### TASK PROMPT
What is needed is an exact copy of every record below.

### TASK DATA
★ ★ ★ ★ ★ ★ ★

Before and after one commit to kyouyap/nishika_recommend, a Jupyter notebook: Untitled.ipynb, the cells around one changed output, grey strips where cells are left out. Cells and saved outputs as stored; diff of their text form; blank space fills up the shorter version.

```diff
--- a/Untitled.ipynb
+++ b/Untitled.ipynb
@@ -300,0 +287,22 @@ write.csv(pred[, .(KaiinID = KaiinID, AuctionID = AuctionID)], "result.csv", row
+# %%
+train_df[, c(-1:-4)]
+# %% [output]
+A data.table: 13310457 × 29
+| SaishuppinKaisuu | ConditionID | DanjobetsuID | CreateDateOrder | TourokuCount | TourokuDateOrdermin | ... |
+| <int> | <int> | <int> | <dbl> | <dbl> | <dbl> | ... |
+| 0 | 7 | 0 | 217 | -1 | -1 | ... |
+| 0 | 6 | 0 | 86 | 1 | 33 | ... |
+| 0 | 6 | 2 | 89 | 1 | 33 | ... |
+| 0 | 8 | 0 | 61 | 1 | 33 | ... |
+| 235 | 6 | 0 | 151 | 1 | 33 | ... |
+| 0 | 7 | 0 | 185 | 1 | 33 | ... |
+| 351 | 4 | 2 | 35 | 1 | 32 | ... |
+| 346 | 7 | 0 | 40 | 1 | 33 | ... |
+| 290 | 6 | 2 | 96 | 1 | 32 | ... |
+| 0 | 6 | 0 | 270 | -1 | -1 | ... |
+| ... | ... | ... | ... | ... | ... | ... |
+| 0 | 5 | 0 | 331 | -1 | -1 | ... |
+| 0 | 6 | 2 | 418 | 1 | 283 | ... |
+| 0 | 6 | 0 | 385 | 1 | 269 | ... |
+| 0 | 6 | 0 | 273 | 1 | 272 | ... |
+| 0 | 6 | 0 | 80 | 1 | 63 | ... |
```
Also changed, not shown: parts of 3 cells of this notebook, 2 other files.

★ ★ ★ ★ ★ ★ ★

### RESULT FOR THIS EXERCISE
Before and after one commit to kyouyap/nishika_recommend, a Jupyter notebook: Untitled.ipynb, the cells around one changed output, grey strips where cells are left out. Cells and saved outputs as stored; diff of their text form; blank space fills up the shorter version.

```diff
--- a/Untitled.ipynb
+++ b/Untitled.ipynb
@@ -300,0 +287,22 @@ write.csv(pred[, .(KaiinID = KaiinID, AuctionID = AuctionID)], "result.csv", row
+# %%
+train_df[, c(-1:-4)]
+# %% [output]
+A data.table: 13310457 × 29
+| SaishuppinKaisuu | ConditionID | DanjobetsuID | CreateDateOrder | TourokuCount | TourokuDateOrdermin | ... |
+| <int> | <int> | <int> | <dbl> | <dbl> | <dbl> | ... |
+| 0 | 7 | 0 | 217 | -1 | -1 | ... |
+| 0 | 6 | 0 | 86 | 1 | 33 | ... |
+| 0 | 6 | 2 | 89 | 1 | 33 | ... |
+| 0 | 8 | 0 | 61 | 1 | 33 | ... |
+| 235 | 6 | 0 | 151 | 1 | 33 | ... |
+| 0 | 7 | 0 | 185 | 1 | 33 | ... |
+| 351 | 4 | 2 | 35 | 1 | 32 | ... |
+| 346 | 7 | 0 | 40 | 1 | 33 | ... |
+| 290 | 6 | 2 | 96 | 1 | 32 | ... |
+| 0 | 6 | 0 | 270 | -1 | -1 | ... |
+| ... | ... | ... | ... | ... | ... | ... |
+| 0 | 5 | 0 | 331 | -1 | -1 | ... |
+| 0 | 6 | 2 | 418 | 1 | 283 | ... |
+| 0 | 6 | 0 | 385 | 1 | 269 | ... |
+| 0 | 6 | 0 | 273 | 1 | 272 | ... |
+| 0 | 6 | 0 | 80 | 1 | 63 | ... |
```
Also changed, not shown: parts of 3 cells of this notebook, 2 other files.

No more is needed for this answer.